Chilean police raid bishops over sex abuse allegations

Chilean priest Oscar Munoz Toledo (C) remains at a courtroom in Rancagua, 80 km south of Santiago, Chile, on July 13, 2018. (AFP)
Updated 14 July 2018

Chilean police raid bishops over sex abuse allegations

  • Munoz, 56, faces a 15 year prison sentence for the alleged abuse
  • The Chilean church has been hit by pedophilia scandals implicating dozens of priests

SANTIAGO: Chilean authorities on Friday seized documents and computers in raids targeting the Catholic church in the cities of Temuco and Villarrica amid a pedophilia scandal that has gripped the country, judicial sources said.
Local media reported the investigation began on June 19 following allegations of sexual abuse against five clergy members.
The operations took place after the bishops of those cities refused to hand over information requested by prosecutors.
The raids came after prominent Chilean Catholic priest Oscar Munoz, who was vice-chancellor and then chancellor in the archdiocese of Santiago, was detained Thursday over allegations that he sexually abused and raped seven children between 2002 and 2018.
Munoz, 56, faces a 15 year prison sentence for the alleged abuse, which took place from 2002 in the capital Santiago and the southern city of Rancagua.
He was placed in preventative detention on Friday.
The Chilean church has been hit by pedophilia scandals implicating dozens of priests. Pope Francis has accepted the resignations of five bishops, four of whom were accused of turning a blind eye to abuse or covering it up.


EU weighs options as Turkey stand-off grinds on

Updated 4 min 43 sec ago

EU weighs options as Turkey stand-off grinds on

BRUSSELS: European Council chief Charles Michel said Friday that Turkey has not de-escalated its stand-off with Greece and warned EU members now need to consider tougher options.
“I think that the cat and mouse game needs to end,” Michel said, referring to Turkey’s repeated incursions into Greek waters with gas exploration vessels.
“We will have a debate at the European summit on December 10 and we are ready to use the means at our disposal,” he added.
Next week’s EU summit will be held in Brussels with leaders meeting face-to-face after videoconferences were held as a coronavirus prevention measure.
One possibility, backed by some members, would be economic sanctions, but many states are not convinced.
EU foreign policy chief Josep Borrell told a conference in Italy “the EU Council will have to take the decision that only the EU can take, because the sanctions regime, it’s a matter for the member states.”
“There are not very many positive signals that came from Turkey during these months — in Cyprus and on the drilling, the talks between Greece and Turkey have not been developing,” he said.
Turkey has been challenging Greece over maritime territory in the Eastern Mediterranean, repeatedly sending a gas exploration vessel into Greek waters.
Both countries are NATO members and the alliance has set up a “de-confliction mechanism” to help avoid accidental military clashes.
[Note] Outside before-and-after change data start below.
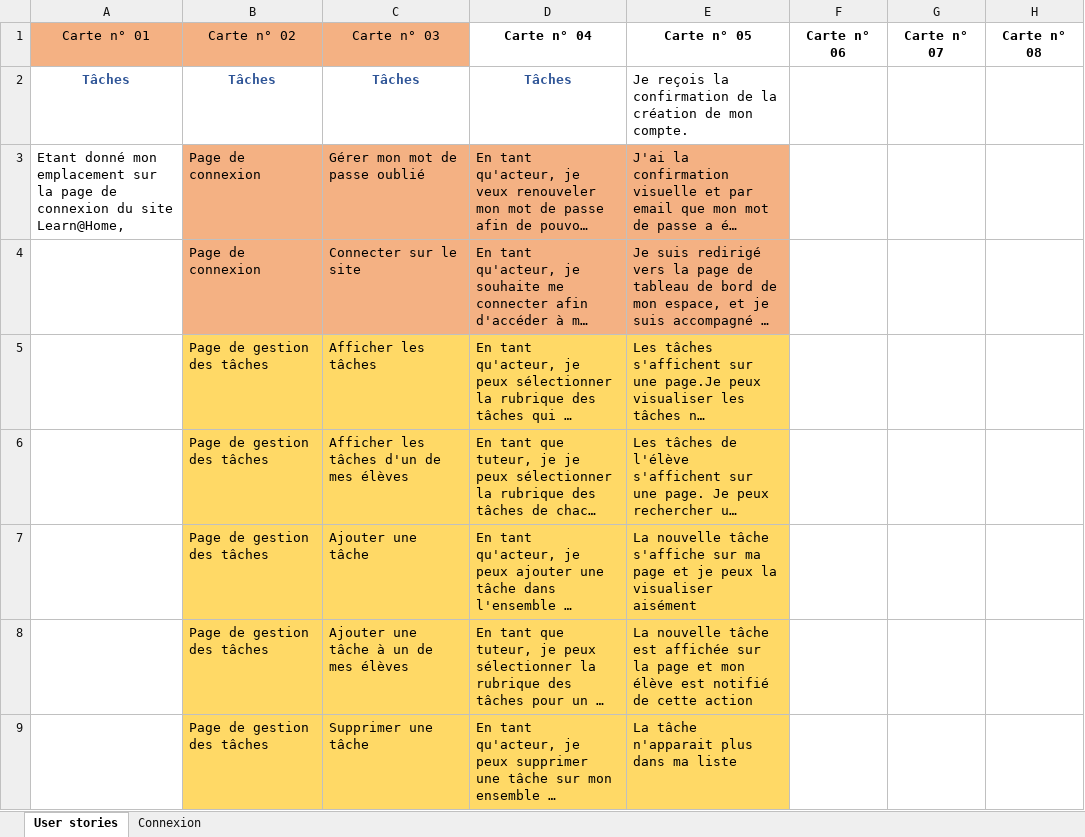
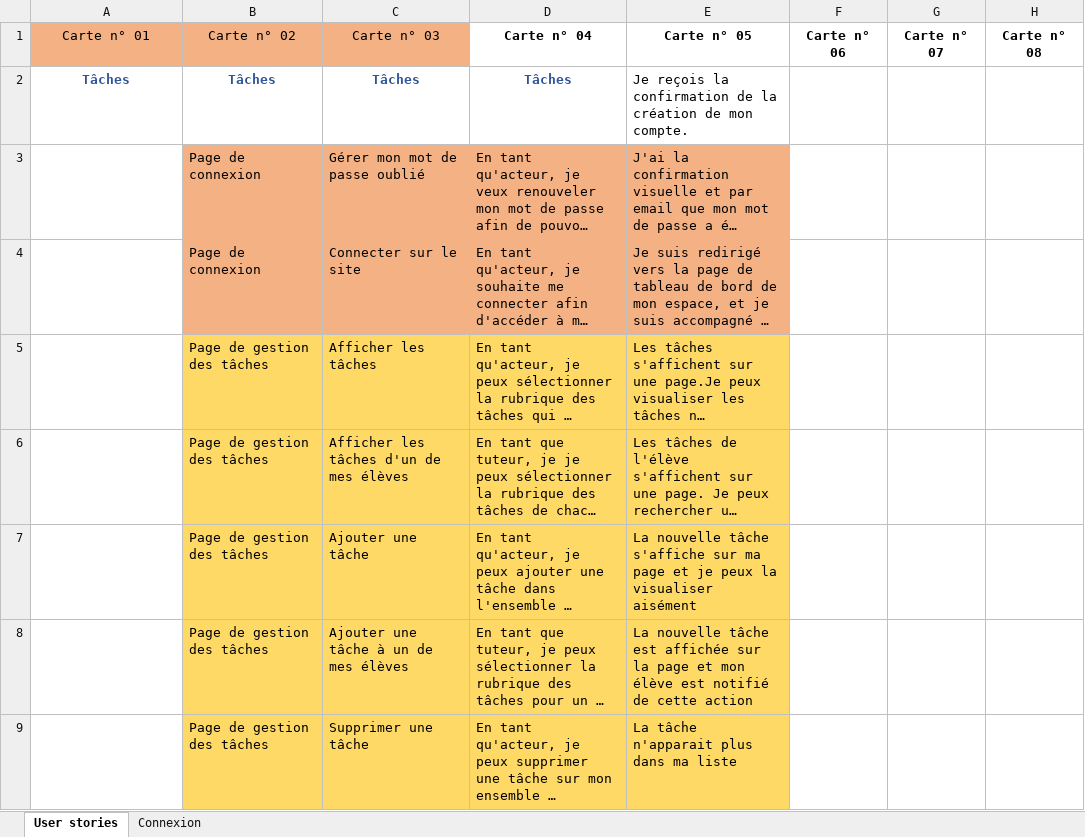
Before and after one commit to Fovea4F/Projet3-Dev4U, an Excel workbook: ressources-externes/Local/User_Stories_et_tâches.xlsx, sheet User stories, drawn as a sheet; only a part is shown; long unchanged cells end in …; values as stored, in another font and other column widths than the file's, no borders; charts and pictures not drawn; the diff names each change by its address in the sheet, - before the commit and + after, or states it on an @@ line.

Commit message:
Mise à jour Projet_Learn_v1.docx et synchro dossiers

```diff
--- a/ressources-externes/Local/User_Stories_et_tâches.xlsx (sheet User stories)
+++ b/ressources-externes/Local/User_Stories_et_tâches.xlsx (sheet User stories)
-A3 (Carte n° 01): Etant donné mon emplacement sur la page de connexion du site Learn@Home,
+A3 (Carte n° 01): (empty)
```
Also changed, not shown: sheet Connexion, charts or pictures, 5 other files.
But a German-led diplomatic approach to Ankara has made little progress in resolving the underlying issues, and some EU members — notably France and Greece itself — are pushing for stronger action.
Other EU capitals are more cautious, some fearing an escalating stand-off could see Turkish president Recep Tayyip Erdogan’s government once again allow a wave of refugees to head for EU borders.
Michel, who will host the summit, expressed Europe’s frustration.
“In October, after a very dense and strategic high level exchange, we defined a very positive offer to Turkey, we extended our hands,” he told a news conference to mark his first year in office.
“But the condition to move in that area is that Turkey needs to stop unilateral provocations, hostile statements, and the non-respect of international principles and rules-based society.
“Well, since October, things have not been very positive,” Michel noted.
“Since that time, we’ve seen that there have been unilateral acts that have taken place, a hostile rhetoric has been expressed.”
Backed by Turkish navy frigates, the research vessel the Oruc Reis was first deployed in August and again in October to the waters off Kastellorizo island, in defiance of EU and US calls to stop.
It returned to port again in October, but may go back to the disputed zone while Ankara says that, with its long Mediterranean coastline, its claim to sovereign waters in the region is stronger than Greece’s, which is based on its ownership of tiny Kastellorizo.